The elder of the village was buried in the center of the calf or sheep kraal. He was buried wit his head pointing in the north because the Karimojong believe that they came from the north. The body was covered with cow dung and soil and then stamped on. Then a large stone would be placed upright on the grave. If an elder died away from the village, his body would be carried home, usually on a donkey. Death and burial ceremonies tended to vary from clan to clan but generally, mourning and weeping would proceed for a couple of days. Among the Karimojong, the Ng’inga’aricum clan did not bury their dead. The dead body was usually left outside, preferably at a place where the harvester ants had carried off the seeds and left a bare patch on the ground. The corpse was laid on its side with its head upon a stone, and left there to rot and dry. There were no burials for the lepers and suicide victims.

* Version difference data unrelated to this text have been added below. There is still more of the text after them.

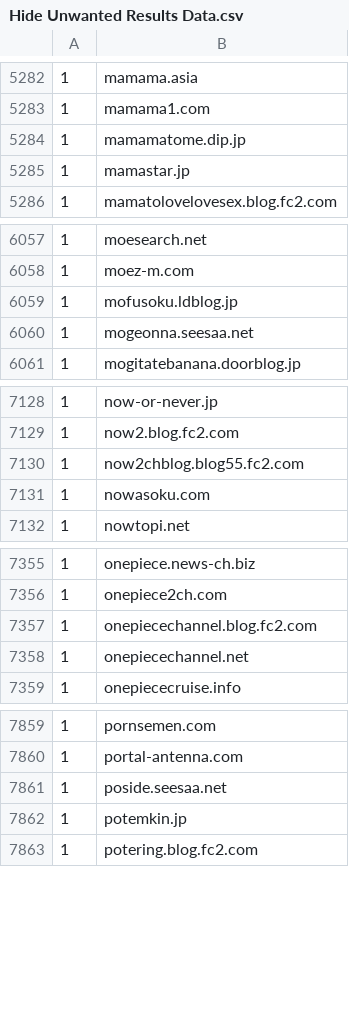
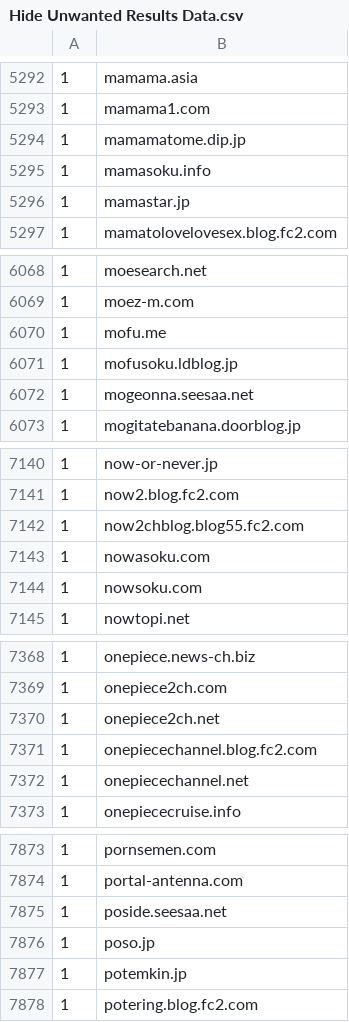
Before and after one commit to umucub/blocklist, a CSV file: Hide Unwanted Results Data.csv, drawn as a sheet; only a part is shown, gaps mark what is left out; the diff covers the shown part only; the diff names each change by its address in the sheet, - before the commit and + after, or states it on an @@ line.

```diff
--- a/Hide Unwanted Results Data.csv
+++ b/Hide Unwanted Results Data.csv
+row 5295: 1 | mamasoku.info
+row 6070: 1 | mofu.me
+row 7144: 1 | nowsoku.com
+row 7370: 1 | onepiece2ch.net
+row 7876: 1 | poso.jp
```
Also changed, not shown: 20 added rows elsewhere in this file, 7 other files.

After burial, the male members would shave the front of their heads while the women would shave off all their hair. All neck ornaments were taken off and the widow would, in addition, remove her earrings. Children and women would also replace their skins with old and tattered ones. In some clans, the widow would wear a long skin extending from the chest to the feet she would also put on her late husband’s sandals which she would not take off even if the gourd was muddy and even at night when she lay down to sleep. She would also carry her late husband’s stick and gourd form which the spout would have been knocked off as a matter of custom.
When their hair had grown again but was still short, mourners would rub themselves all over with dust to rid themselves of the contamination of the dead. The dead man’s contemporaries would then kill his favorite ox and eat it. There were no supplications offered at this ceremony. The dead man’s relatives would come and if he had brothers, they would inherit his wives and part of the wealth. But it was not usual among the Karimojong to discuss inheritance until after quite some time. If the man had no brothers, the eldest son would inherit the young wives but it would take several months before the formal distribution would be done.
Whenever a chief died, he would be buried in the center of the kraal. The wives and members of the family were usually buried round the sides near the entrance of the kraal. Though they tended to have some elements of similarity with the Turkana of Kenya, the Karimojong would not leave the village after someone had died like the Turkana did.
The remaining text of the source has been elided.